Records from a data source
━━━━━━━━━━━━━━━━━━━━━━━━━━━━━━

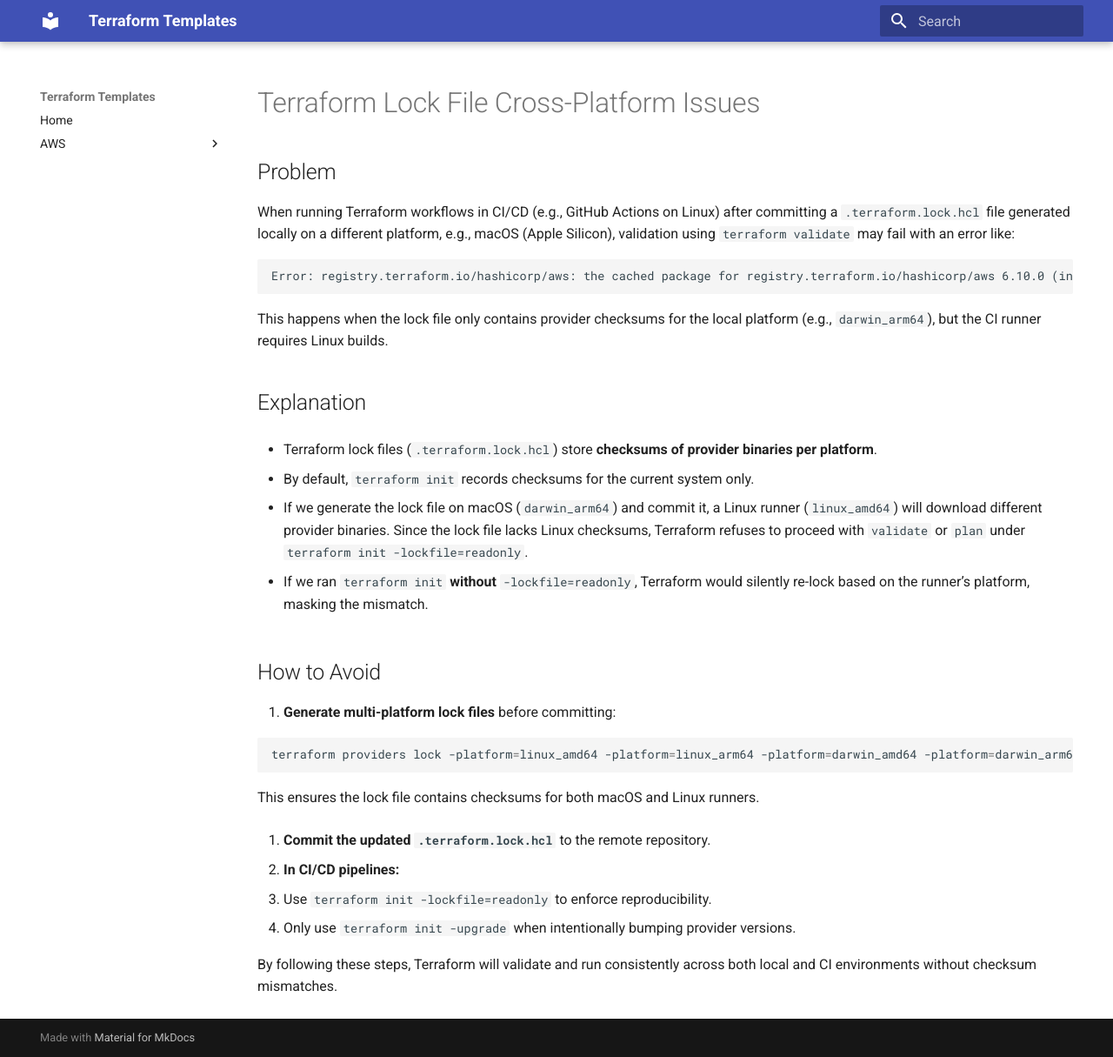
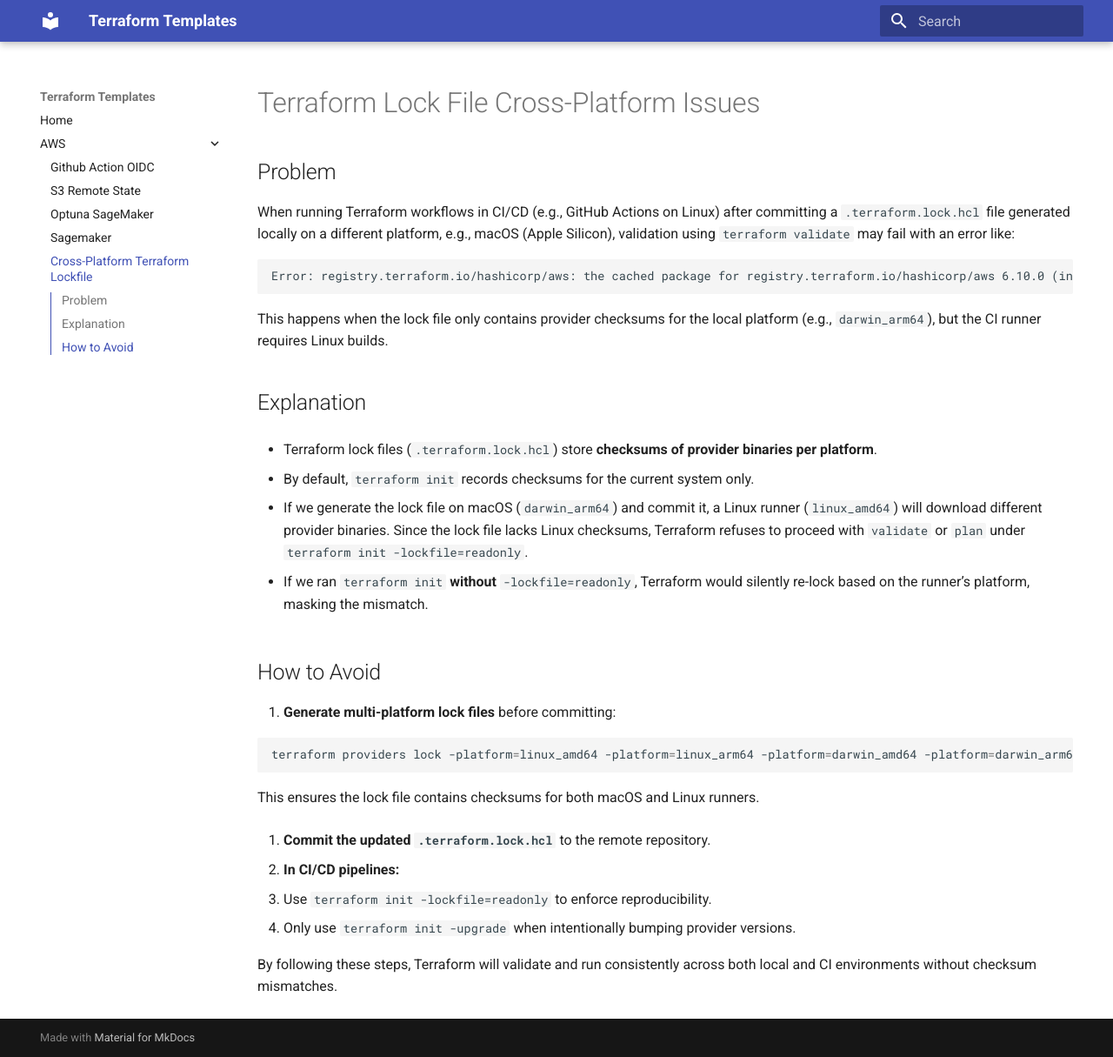
Before and after one commit to yangwu1227/terraform-templates, an MkDocs documentation site: the page built from docs/aws/terraform_lockfile_cross_platform.md, in a window 1280 px wide and 1215 px high. Shown: the whole window at 87% size. Built offline with MkDocs 1.6.1 and Material for MkDocs 9.7.7, drawn with Linux system fonts in a browser that asks for light colours.

Commit message:
docs: add cross platform terraform lockfile to documentation page

```diff
--- a/mkdocs.yml
+++ b/mkdocs.yml
@@ -31,3 +31,4 @@
     - S3 Remote State: aws/s3_remote_state.md
     - Optuna SageMaker: aws/optuna_sagemaker.md
     - Sagemaker: aws/sagemaker.md
+    - Cross-Platform Terraform Lockfile: aws/terraform_lockfile_cross_platform.md
```
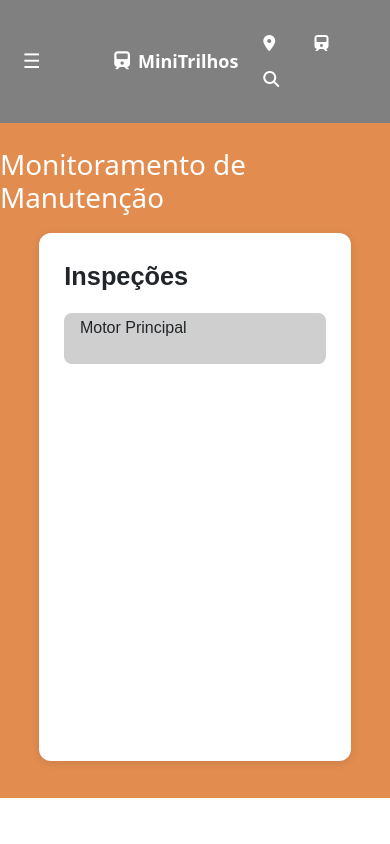
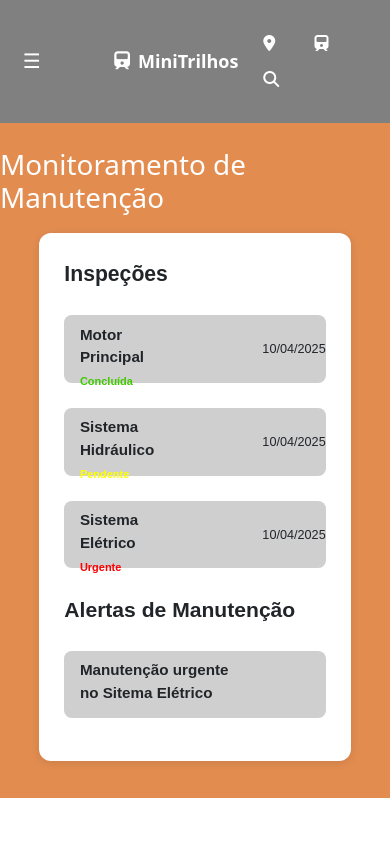
Before and after one commit to Murilo08-del/MOCKUP, a PHP site: page /html/gestormonitoramento.html in a window 390 px wide. Run offline with PHP 8.4, Linux system fonts and the light colour scheme.

Commit message:
primeira tela de gestor já foi

```diff
--- a/css/gestormonitoramento.css
+++ b/css/gestormonitoramento.css
@@ -103,6 +103,18 @@
         height: 80vh;
     }
 
+    .caixa {
+        padding: 3vh;
+        font-family: sans-serif;
+        background-color: white;
+        box-shadow: 0 2px 10px rgba(0, 0, 0, 0.1);
+        border-radius: 12px;
+        margin-left: 10vw;
+        margin-right: 10vw;
+        margin-top: 10px;
+        height: 33rem;
+    }
+
     .texto {
         display: flex;
         justify-content: center;
@@ -123,20 +135,105 @@
     }
 
     .inspe b {
-        font-size: 3vh;
+        font-size: 2.51vh;
     }
 
+    /* Moto principal*/
     .motor {
         max-width: auto;
         background-color: rgb(207, 207, 207);
-        height: 6vh;
+        height: 8vh;
         border-radius: 2vw;
-        margin-top: 2vh;
+        margin-top: 3vh;
         display: flex;
     }
 
-    .motor p {
-        margin-top: 0.4vh;
+    .motor b {
+        margin-top: 1vh;
         margin-left: 4vw;
+        font-size: 1.8vh;
     }
+
+    /*Fim Moto principal*/
+
+    .manute {
+        margin-top: 3vh;
+    }
+
+    .manute b {
+        font-size: 2.5vh;
+    }
+
+    .conclui {
+        color: rgb(64, 201, 0);
+        font-size: 1.3vh;
+    }
+
+
+    .data {
+        margin-top: 3vh;
+        margin-left: 20vw;
+        font-size: 1.5vh;
+        position: relative;
+    }
+
+     .data1 {
+        margin-top: 3vh;
+        margin-left: 25vw;
+        font-size: 1.5vh;
+    }
+
+     .data2 {
+        margin-top: 3vh;
+        margin-left: 25vw;
+        font-size: 1.5vh;
+
+    }
+
+    /* Sistema Hidráulico*/
+    .motor1 {
+        max-width: auto;
+        background-color: rgb(207, 207, 207);
+        height: 8vh;
+        border-radius: 2vw;
+        margin-top: 3vh;
+        display: flex;
+    }
+
+    .motor1 b {
+        margin-top: 1vh;
+        margin-left: 4vw;
+        font-size: 1.8vh;
+    }
+
+    .pendente {
+        color: yellow;
+        font-size: 1.3vh;
+    }
+
+    /* fim*/
+
+    /* Sistema Elétrico*/
+    .motor2 {
+        max-width: auto;
+        background-color: rgb(207, 207, 207);
+        height: 8vh;
+        border-radius: 2vw;
+        margin-top: 3vh;
+        display: flex;
+    }
+
+    .motor2 b {
+        margin-top: 1vh;
+        margin-left: 4vw;
+        font-size: 1.8vh;
+    }
+
+    .urgente {
+        color: red;
+        font-size: 1.3vh;
+    }
+
+    /* fim*/
+
 }
--- a/html/gestormonitoramento.html
+++ b/html/gestormonitoramento.html
@@ -48,6 +48,7 @@
         </header>
 
         <main>
+
             <section id="cor">
                 <div class="texto">
                     <h1>Monitoramento de Manutenção</h1>
@@ -59,12 +60,57 @@
                     </div>
 
                     <div class="motor">
-                        <p>Motor Principal</p>
+
+                        <b>Motor Principal
+                            <br>
+                            <span class="conclui">
+                                Concluída
+                            </span>
+                        </b>
+
+                        <div class="data1">10/04/2025</div>
+
+                    </div>
+
+                    <div class="motor1">
+                        <b>Sistema Hidráulico
+                            <br>
+                            <span class="pendente">
+                                Pendente
+                            </span>
+
+                        </b>
+
+                        <div class="data">10/04/2025</div>
+
+                    </div>
+
+                    <div class="motor2">
+
+                        <b>Sistema Elétrico
+                            <br>
+                            <span class="urgente">
+                                Urgente
+                            </span>
+
+                        </b>
+
+                        <div class="data2">10/04/2025</div>
+
+                    </div>
+
+                    <div class="manute">
+                        <b>Alertas de Manutenção</b>
+                    </div>
+
+
+                    <div class="motor">
+                        <b>Manutenção urgente <br>
+                            no Sitema Elétrico</b>
 
                     </div>
                 </section>
             </section>
-
 
         </main>
 
```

━━━━━━━━━━━━━━━━━━━━━━━━━━━━━━

**PROMPT**
Which lines above hold the string "gestormonitoramento"? Show each of them.

**RESPONSE TO THIS TASK**
Before and after one commit to Murilo08-del/MOCKUP, a PHP site: page /html/gestormonitoramento.html in a window 390 px wide. Run offline with PHP 8.4, Linux system fonts and the light colour scheme.
--- a/css/gestormonitoramento.css
+++ b/css/gestormonitoramento.css
--- a/html/gestormonitoramento.html
+++ b/html/gestormonitoramento.html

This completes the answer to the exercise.